Print the data exactly. Omit the pictures.

[Supplied information — start]

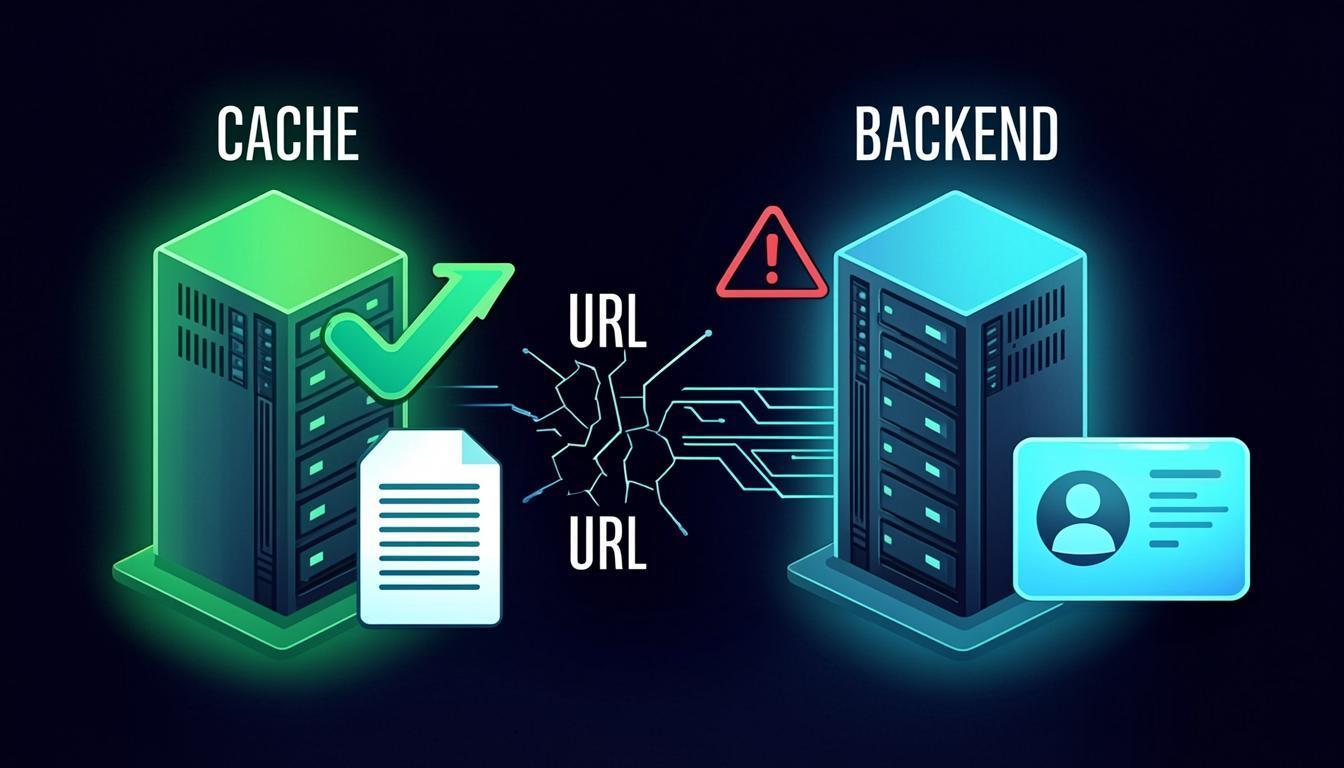
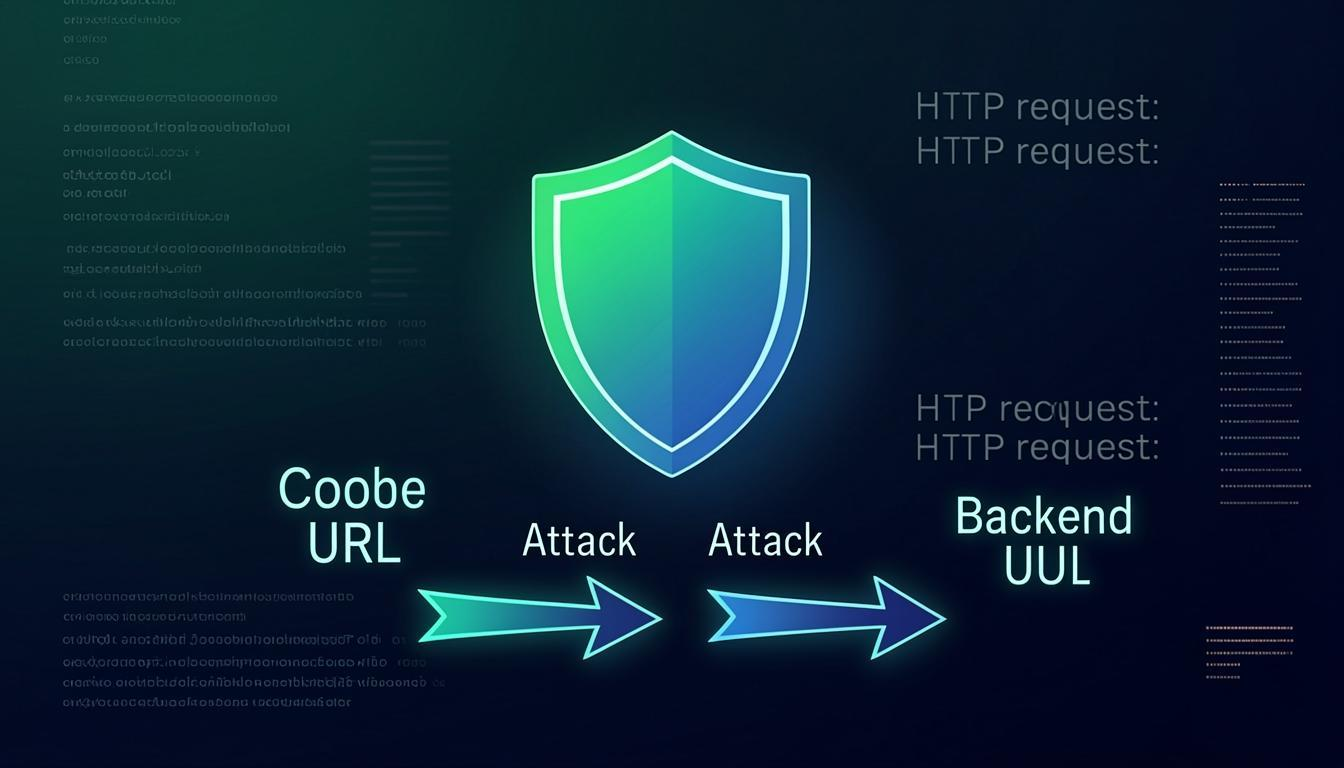
Update WCD Education Platform: new images and refined description

diff --git a/_projects/8_project.md b/_projects/8_project.md
@@ -1,7 +1,7 @@
 ---
 layout: page
 title: "WCD Education Platform"
-description: "Интерактивная образовательная платформа для изучения уязвимости Web Cache Deception: теория, лаборатория и ИИ-ассистент"
+description: "Интерактивная образовательная платформа для изучения уязвимости Web Cache Deception: теория, лаборатория и ассистент"
 img: assets/img/projects/wcd-education-platform.png
 icon: favicons/wcd.png
 importance: 2
@@ -10,7 +10,7 @@ demo: https://wcd-education-platform-1nuuiz9am-azars-projects-e8b4719a.vercel.ap
 related_publications: false
 ---
 
-Интерактивная образовательная платформа для изучения уязвимости Web Cache Deception (WCD). Все материалы на русском языке: теория, пошаговая визуализация атаки и ИИ-ассистент.
+Интерактивная образовательная платформа для изучения уязвимости Web Cache Deception (WCD). Все материалы на русском языке: теория, пошаговая визуализация атаки и встроенный ассистент.
 
 ### Что такое Web Cache Deception
 
@@ -23,7 +23,7 @@ Web Cache Deception — уязвимость, при которой атакую
 - **Главная** — обзор платформы, ключевые концепции, быстрый доступ к разделам
 - **Теория** — 7 образовательных разделов: Web Cache, кэширование, Backend, WCD, delimiter discrepancies, интерпретация URL, утечка данных
 - **Лаборатория** — интерактивная демонстрация атаки WCD: ввод URL, пошаговая визуализация обработки Cache и Backend, отображение расхождений и утечки данных
-- **ИИ-ассистент** — чат-бот «Кэш-страж», эксперт по WCD, HTTP, CDN, Burp Suite и PortSwigger Academy
+- **Ассистент** — чат-бот «Кэш-страж», эксперт по WCD, HTTP, CDN, Burp Suite и PortSwigger Academy
 - **О проекте** — описание, технологический стек, ссылки на ресурсы PortSwigger
 
 ### Лаборатория
@@ -42,7 +42,6 @@ Web Cache Deception — уязвимость, при которой атакую
 
 - **Frontend**: Next.js 16, React 19, TypeScript, Tailwind CSS 4, shadcn/ui
 - **State**: Zustand
-- **AI**: OpenRouter (Google Gemma 4 31B) — потоковый вывод ответов
 - **Деплой**: Vercel
 
 ### Попробовать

[Supplied information — finish]

*Answer area*
Update WCD Education Platform: new images and refined description

diff --git a/_projects/8_project.md b/_projects/8_project.md
@@ -1,7 +1,7 @@
 ---
 layout: page
 title: "WCD Education Platform"
-description: "Интерактивная образовательная платформа для изучения уязвимости Web Cache Deception: теория, лаборатория и ИИ-ассистент"
+description: "Интерактивная образовательная платформа для изучения уязвимости Web Cache Deception: теория, лаборатория и ассистент"
 img: assets/img/projects/wcd-education-platform.png
 icon: favicons/wcd.png
 importance: 2
@@ -10,7 +10,7 @@ demo: https://wcd-education-platform-1nuuiz9am-azars-projects-e8b4719a.vercel.ap
 related_publications: false
 ---
 
-Интерактивная образовательная платформа для изучения уязвимости Web Cache Deception (WCD). Все материалы на русском языке: теория, пошаговая визуализация атаки и ИИ-ассистент.
+Интерактивная образовательная платформа для изучения уязвимости Web Cache Deception (WCD). Все материалы на русском языке: теория, пошаговая визуализация атаки и встроенный ассистент.
 
 ### Что такое Web Cache Deception
 
@@ -23,7 +23,7 @@ Web Cache Deception — уязвимость, при которой атакую
 - **Главная** — обзор платформы, ключевые концепции, быстрый доступ к разделам
 - **Теория** — 7 образовательных разделов: Web Cache, кэширование, Backend, WCD, delimiter discrepancies, интерпретация URL, утечка данных
 - **Лаборатория** — интерактивная демонстрация атаки WCD: ввод URL, пошаговая визуализация обработки Cache и Backend, отображение расхождений и утечки данных
-- **ИИ-ассистент** — чат-бот «Кэш-страж», эксперт по WCD, HTTP, CDN, Burp Suite и PortSwigger Academy
+- **Ассистент** — чат-бот «Кэш-страж», эксперт по WCD, HTTP, CDN, Burp Suite и PortSwigger Academy
 - **О проекте** — описание, технологический стек, ссылки на ресурсы PortSwigger
 
 ### Лаборатория
@@ -42,7 +42,6 @@ Web Cache Deception — уязвимость, при которой атакую
 
 - **Frontend**: Next.js 16, React 19, TypeScript, Tailwind CSS 4, shadcn/ui
 - **State**: Zustand
-- **AI**: OpenRouter (Google Gemma 4 31B) — потоковый вывод ответов
 - **Деплой**: Vercel
 
 ### Попробовать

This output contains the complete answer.